A spokesman for the F.B.I. declined to comment on what Mr. Comey will say on Monday. But our guess is that Mr. Comey will answer the question about the wiretap, saying that it does not exist. Discussing something publicly that doesn’t exist is much easier than talking openly about classified information.
It’s harder to predict how far Mr. Comey will go in discussing other details about the investigation — or if he will even confirm that the F.B.I. is investigating Mr. Trump’s associates.
Mr. Comey has shown a flair for the dramatic and a willingness to be more forthcoming publicly than most government officials. Last July, he held a news conference to announce that the bureau was not recommending charges against Hillary Clinton in connection to her use of a private email account, but he went on at some length about her misdeeds. Democrats have blasted Mr. Comey’s decision, saying it was inappropriate, violated Justice Department guidelines and unfairly maligned Mrs. Clinton.
So far, the bureau has not publicly acknowledged the existence of the investigation into the connections between Mr. Trump’s associates and Russia. Typically, F.B.I. officials do not discuss developing investigations. But at times when the press has reported about an investigation at length, the officials will acknowledge the existence of an inquiry. The panel would like to examine the evidence that the bureau has obtained, but Mr. Comey may tell lawmakers that they cannot see it until his investigation is over.
If Mr. Comey acknowledges the investigation, it could balloon into a scandal for the still-young Trump administration.
Republicans want Mr. Comey to explain what the F.B.I. is doing to investigate leaks of sensitive national security matters that have surfaced about Mr. Trump’s associates since Election Day. The panel’s chairman, Devin Nunes, Republican of California and an official on the Trump transition team, has said that the panel will focus on the leaks.
“The one crime we know that’s been committed is that one,” Mr. Nunes said on “Fox News Sunday,” referring to the disclosure of classified information. “That is a crime that’s been committed. We don’t know the answer to that. That’s what we’re trying to get to the bottom of. Were there any other names that were unmasked, leaked and leaked out?

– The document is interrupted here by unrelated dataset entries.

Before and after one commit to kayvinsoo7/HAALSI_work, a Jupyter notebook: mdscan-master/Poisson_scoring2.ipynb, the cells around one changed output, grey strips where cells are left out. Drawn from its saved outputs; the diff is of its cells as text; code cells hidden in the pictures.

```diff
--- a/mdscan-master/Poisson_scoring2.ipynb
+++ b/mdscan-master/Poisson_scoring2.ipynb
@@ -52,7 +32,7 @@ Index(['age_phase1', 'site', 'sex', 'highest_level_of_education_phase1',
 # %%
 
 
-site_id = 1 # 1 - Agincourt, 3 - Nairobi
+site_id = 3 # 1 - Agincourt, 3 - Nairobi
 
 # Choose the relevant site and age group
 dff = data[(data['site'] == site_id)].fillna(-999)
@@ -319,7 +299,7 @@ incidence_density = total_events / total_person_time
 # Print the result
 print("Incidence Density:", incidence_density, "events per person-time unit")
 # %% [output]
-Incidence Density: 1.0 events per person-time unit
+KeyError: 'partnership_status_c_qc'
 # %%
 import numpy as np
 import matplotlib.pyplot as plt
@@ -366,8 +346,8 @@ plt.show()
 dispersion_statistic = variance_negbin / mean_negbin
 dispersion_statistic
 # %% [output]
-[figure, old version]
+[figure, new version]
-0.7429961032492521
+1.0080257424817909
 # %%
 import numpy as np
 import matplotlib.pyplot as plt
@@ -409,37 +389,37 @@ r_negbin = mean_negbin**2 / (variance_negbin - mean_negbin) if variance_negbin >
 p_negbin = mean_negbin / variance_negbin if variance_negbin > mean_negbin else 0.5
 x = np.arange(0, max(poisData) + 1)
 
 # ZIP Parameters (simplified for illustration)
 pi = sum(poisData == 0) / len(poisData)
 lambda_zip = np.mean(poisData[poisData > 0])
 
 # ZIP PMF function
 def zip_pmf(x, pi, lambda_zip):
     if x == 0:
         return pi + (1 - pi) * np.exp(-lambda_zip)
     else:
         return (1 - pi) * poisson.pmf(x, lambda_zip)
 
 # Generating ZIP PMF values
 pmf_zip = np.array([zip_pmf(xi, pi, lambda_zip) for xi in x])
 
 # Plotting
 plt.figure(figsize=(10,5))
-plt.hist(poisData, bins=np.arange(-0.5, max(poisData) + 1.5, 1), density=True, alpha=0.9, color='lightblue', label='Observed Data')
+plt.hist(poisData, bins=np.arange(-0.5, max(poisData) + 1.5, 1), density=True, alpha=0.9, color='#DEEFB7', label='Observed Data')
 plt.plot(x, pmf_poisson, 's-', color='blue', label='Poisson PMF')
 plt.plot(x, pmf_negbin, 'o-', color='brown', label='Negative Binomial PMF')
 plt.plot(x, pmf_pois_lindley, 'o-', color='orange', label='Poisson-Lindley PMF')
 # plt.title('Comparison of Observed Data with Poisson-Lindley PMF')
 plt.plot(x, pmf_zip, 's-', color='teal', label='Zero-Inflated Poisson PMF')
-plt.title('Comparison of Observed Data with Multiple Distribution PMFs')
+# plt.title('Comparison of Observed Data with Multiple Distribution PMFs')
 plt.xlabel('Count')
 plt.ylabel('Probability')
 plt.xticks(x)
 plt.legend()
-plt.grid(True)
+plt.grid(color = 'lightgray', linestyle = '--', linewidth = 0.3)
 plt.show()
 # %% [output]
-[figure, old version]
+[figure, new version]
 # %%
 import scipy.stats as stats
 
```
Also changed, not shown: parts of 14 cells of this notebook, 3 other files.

We just don’t know that yet.”
Riding shotgun next to Mr. Comey will be Admiral Rogers, who, as the head of the N.S.A., oversees the government’s wiretapping programs.

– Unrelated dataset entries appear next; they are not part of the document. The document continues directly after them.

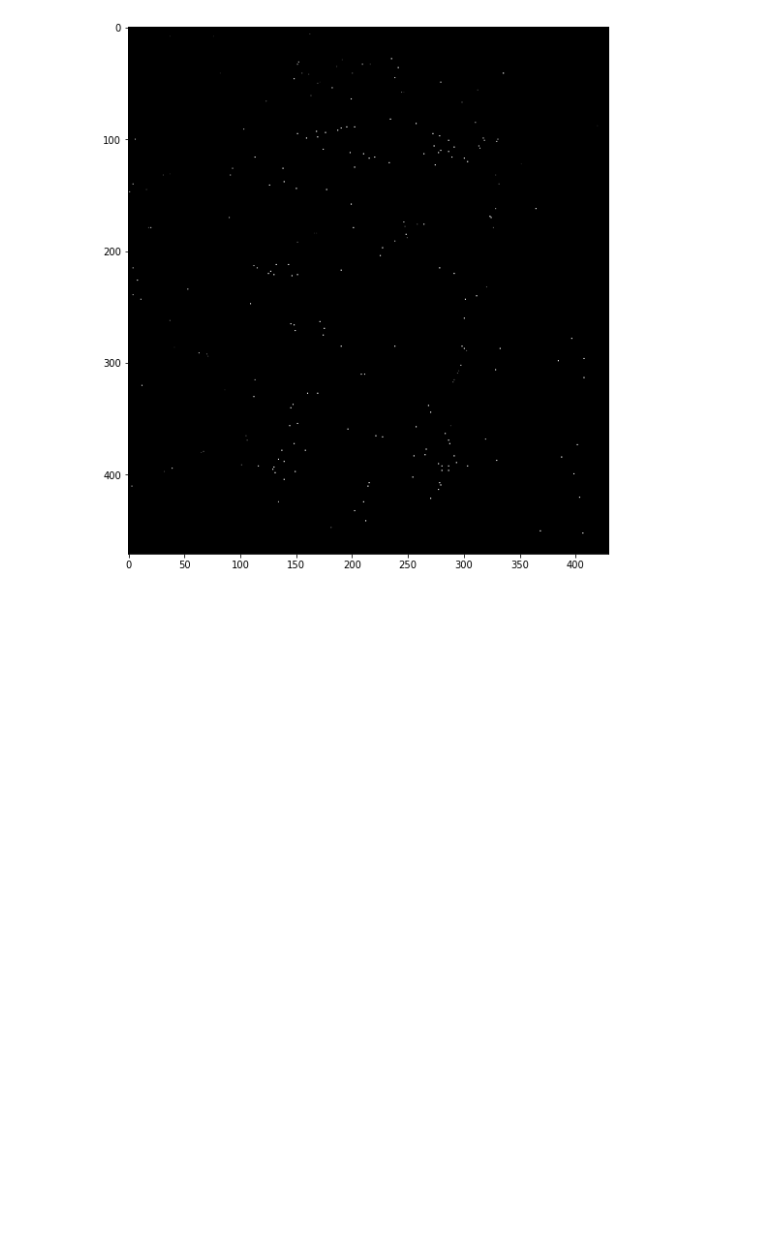
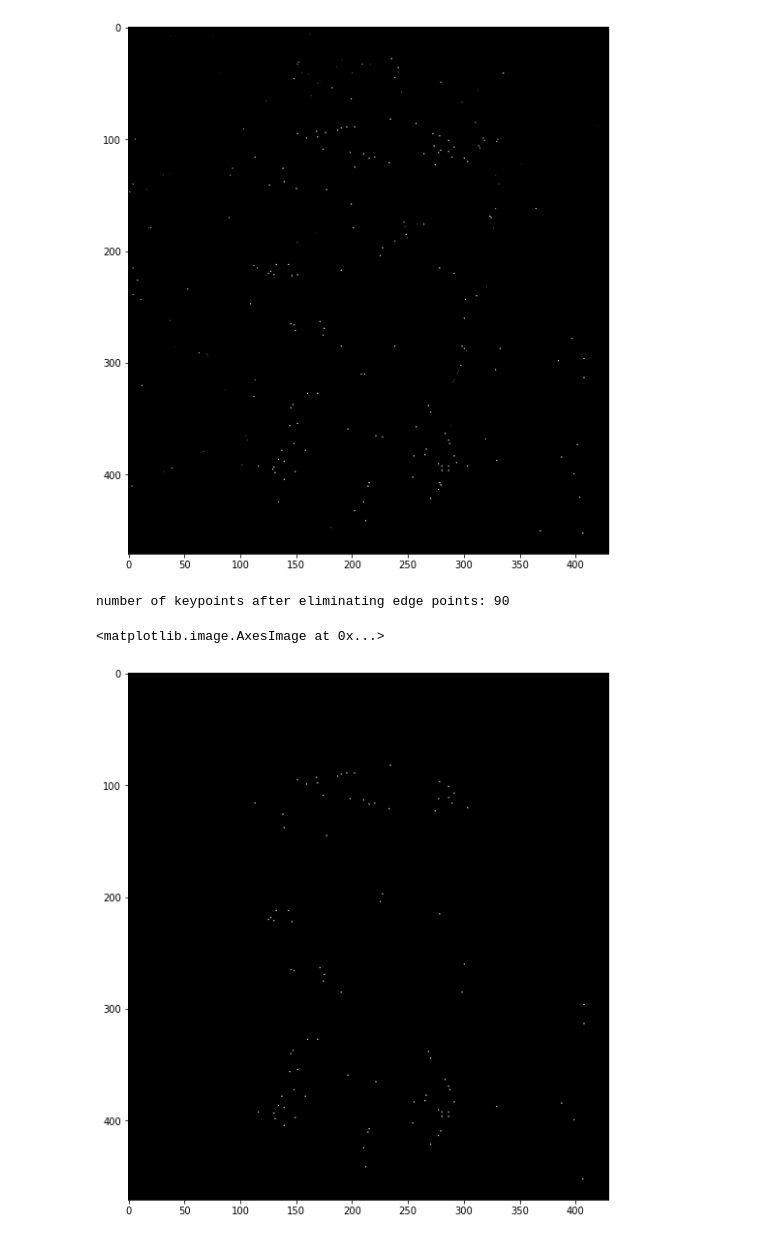
Before and after one commit to WTS012201/CompVis, a Jupyter notebook: ImageStitching/sift.ipynb, the cells around one changed output. Cells and saved outputs as stored; diff of their text form; code cells hidden in the pictures; blank space fills up the shorter version.

Commit message:
filter edges

```diff
--- a/ImageStitching/sift.ipynb
+++ b/ImageStitching/sift.ipynb
@@ -71,3 +71,15 @@ plt.imshow(refined_map, cmap="gray")
 number of keypoints after refinement: 229
 <matplotlib.image.AxesImage at 0x...>
 [figure]
+# %%
+# They use r=5 in the original paper,
+# but for demonstration I chose a very extreme value
+refined_map, elim_edge = utils.elim_edge_responses(DoGs, refined, r=1.001)
+print(f"number of keypoints after eliminating edge points: {len(elim_edge)}")
+
+plt.figure(figsize=(10, 10))
+plt.imshow(refined_map, cmap="gray")
+# %% [output]
+number of keypoints after eliminating edge points: 90
+<matplotlib.image.AxesImage at 0x...>
+[figure, added]
```
Also changed, not shown: parts of 1 cell of this notebook, 3 other files.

Admiral Rogers may be more reserved in what he says. During the transition, he was a leading candidate to be Mr. Trump’s director of national intelligence, a position that ultimately went to former Senator Dan Coats. Senior national security officials during the Obama administration had recommended that Mr. Obama fire Admiral Rogers, accusing him of poor leadership.

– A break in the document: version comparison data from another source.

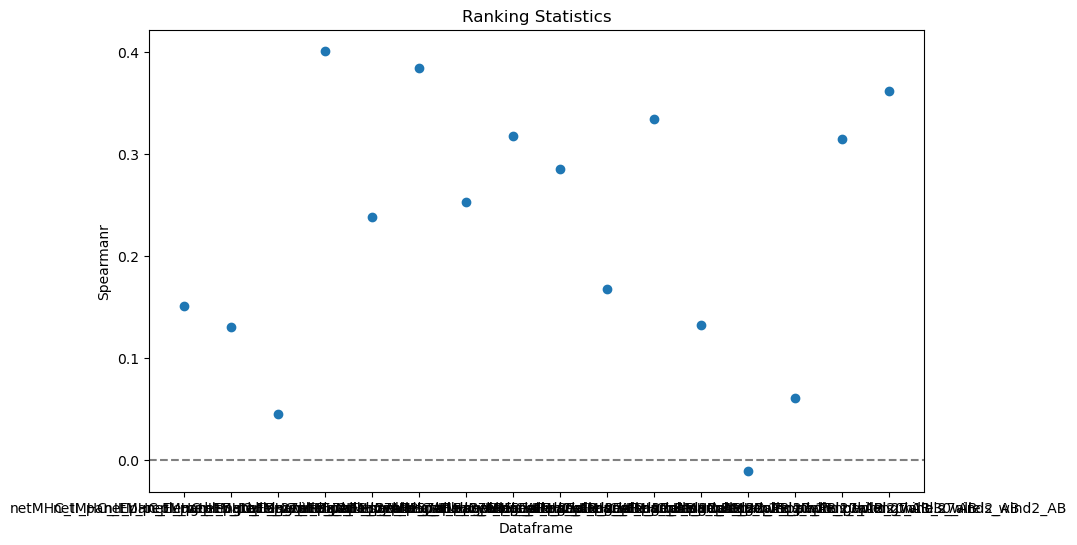
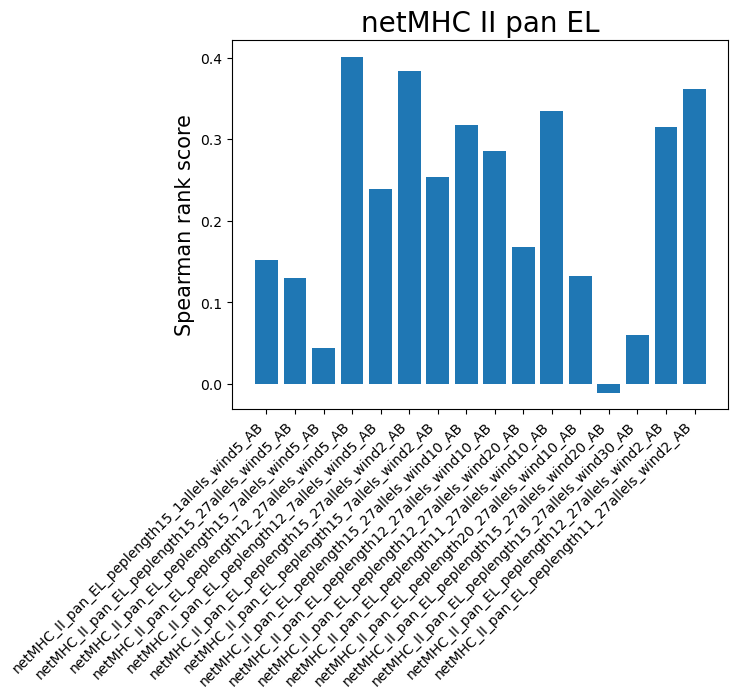
The notebook cell's code change between the first figure and the second:
--- before
+++ after
@@ -1,9 +1,5 @@
-# First make a scatterplot, with the y axis being from -1 to 1, and the x axis being the different dataframes, 
-# and each point being the spearmanr value for that dataframe.
-plt.figure(figsize=(10, 6))
-plt.scatter(ranked_score_table['dataframe'], ranked_score_table['spearmanr'])
-plt.axhline(0, color='gray', linestyle='--')
-plt.xlabel('Dataframe')
-plt.ylabel('Spearmanr')
-plt.title('Ranking Statistics')
-plt.show()
+# bar plot all settings
+plt.bar(ranked_score_table['dataframe'], ranked_score_table['spearmanr'])
+plt.xticks(rotation=45, ha="right")
+plt.ylabel('Spearman rank score', size=15)
+plt.title('netMHC II pan EL', size=20)

Commit: added visualization in the end of the scripts for each tool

Since Mr. Trump was elected, Mr. Comey has not publicly addressed his decision in late October to inform Congress that the F.B.I. was examining a new trove of emails related to Mrs. Clinton’s private server. Democrats have contended that Mr. Comey’s decision helped cost Mrs. Clinton the election.
Mr. Comey has not publicly addressed the issue, and it’s not clear whether Democratic lawmakers — who want to use the hearing to heighten attention on Mr. Trump’s ties to Russia — will use their time to discuss emails.